*Problem details*
In the data that follows, give the number of lines containing the word "index". Offer no additional comment.

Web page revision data

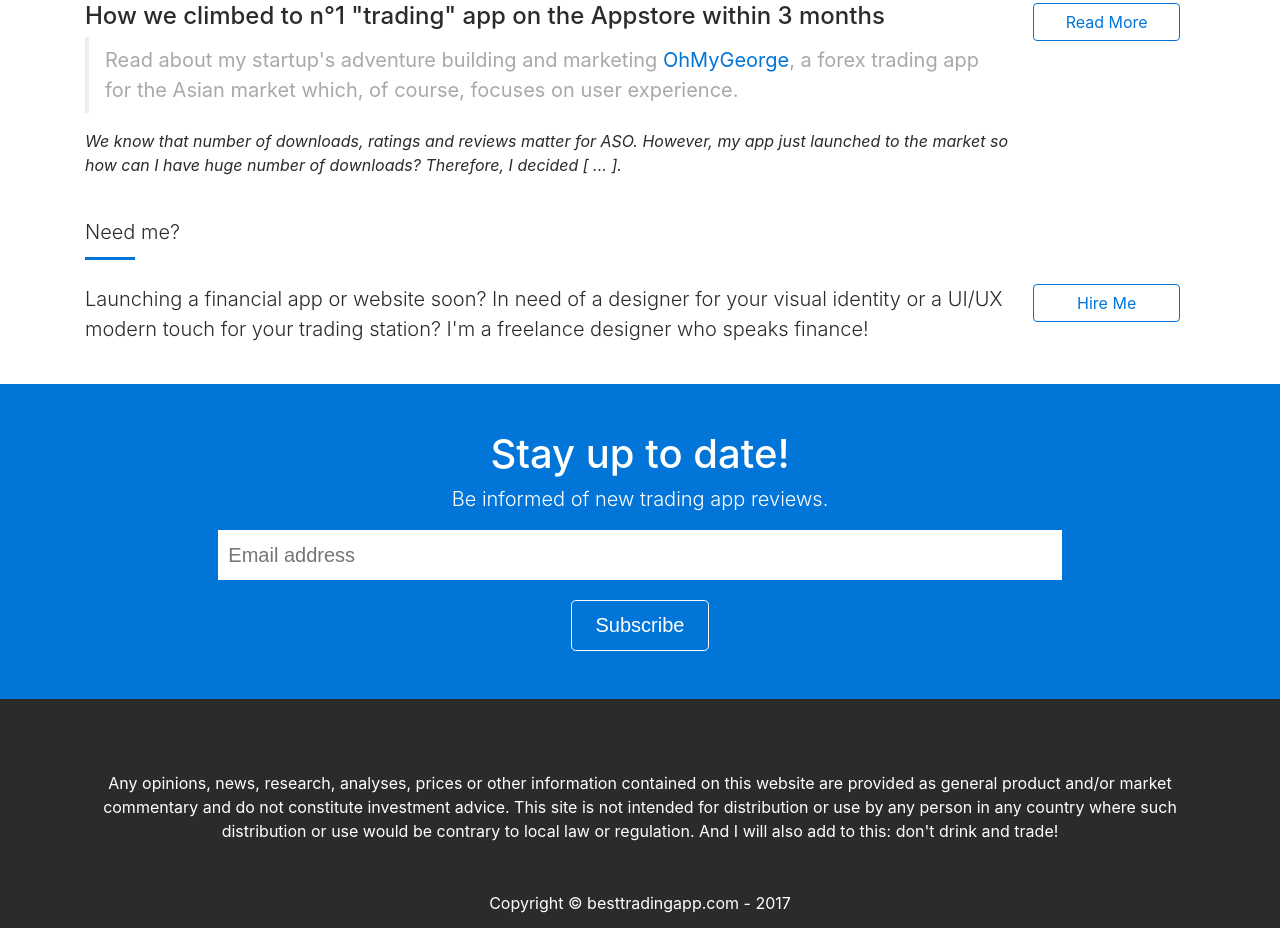
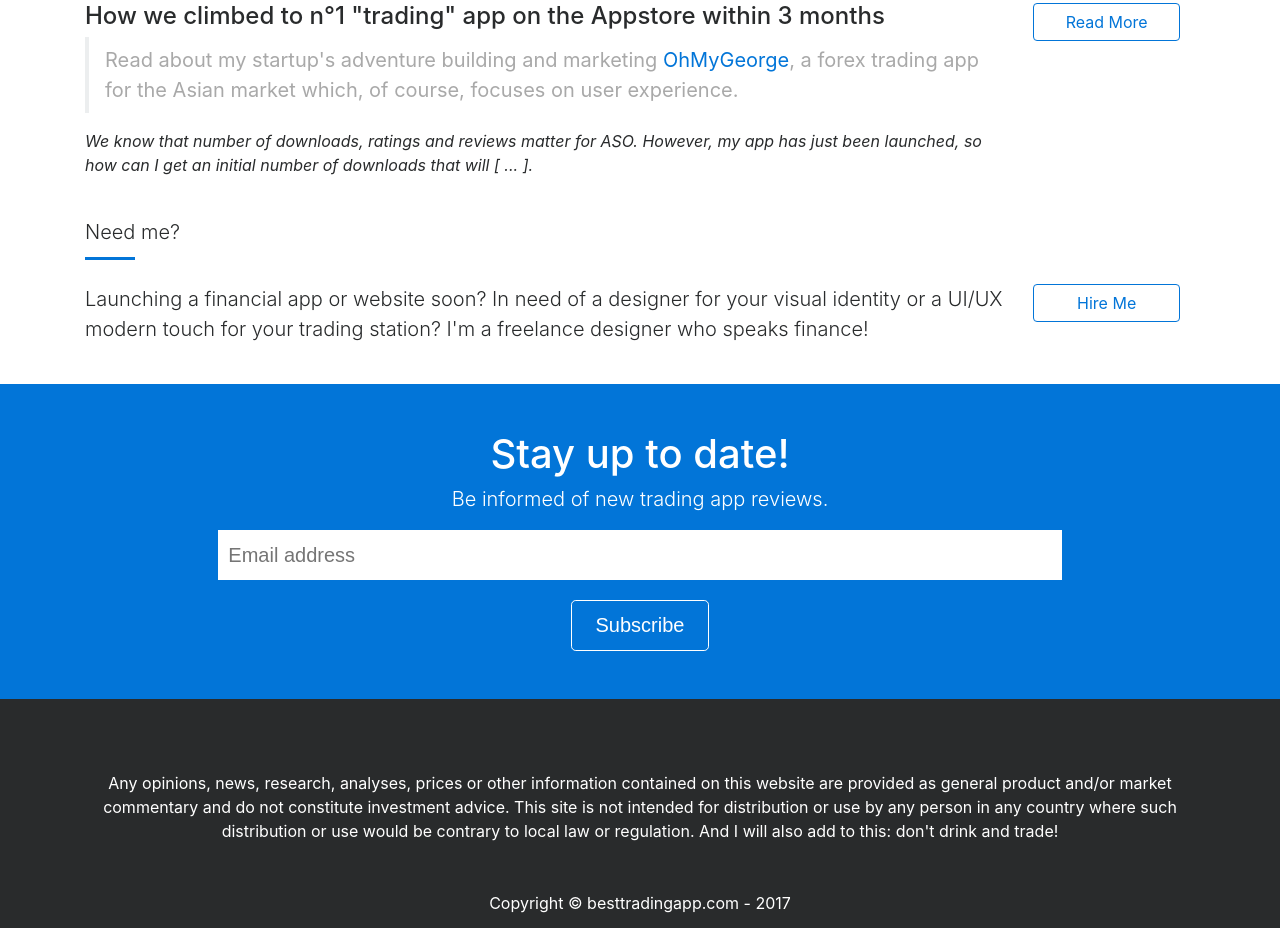
Before and after one commit to lucientavano/review-site, a website: page index.html in a window 1280 px wide. Shown: the part 1092-2020 px from the top of the page. Drawn offline with Linux system fonts and the light colour scheme.

Commit message:
improved blog section again

```diff
--- a/index.html
+++ b/index.html
@@ -435,7 +435,7 @@
                     <p class="mb-0" style="color:darkgray;">Read about my startup's adventure building and marketing <a href="https://ohmygeorge.com" target="_blank">OhMyGeorge</a>, a forex trading app for the Asian market which, of course, focuses on user experience.</p>
                 </blockquote>
 
-                <p><i>We know that number of downloads, ratings and reviews matter for ASO. However, my app just launched to the market so how can I have huge number of downloads? Therefore, I decided [ ... ].</i></p>
+                <p><i>We know that number of downloads, ratings and reviews matter for ASO. However, my app has just been launched, so how can I get an initial number of downloads that will [ ... ].</i></p>
             </div>
             <div class="col-lg-2 col-portfolio col-hire-me">
                 <a class="btn btn-outline-primary btn-block" href="https://medium.com/ohmygeorge-blog/how-we-climbed-to-1-trading-app-within-3-months-in-french-app-store-f990e905e8bc" target="_blank">Read More</a>
```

*Exercise output*
3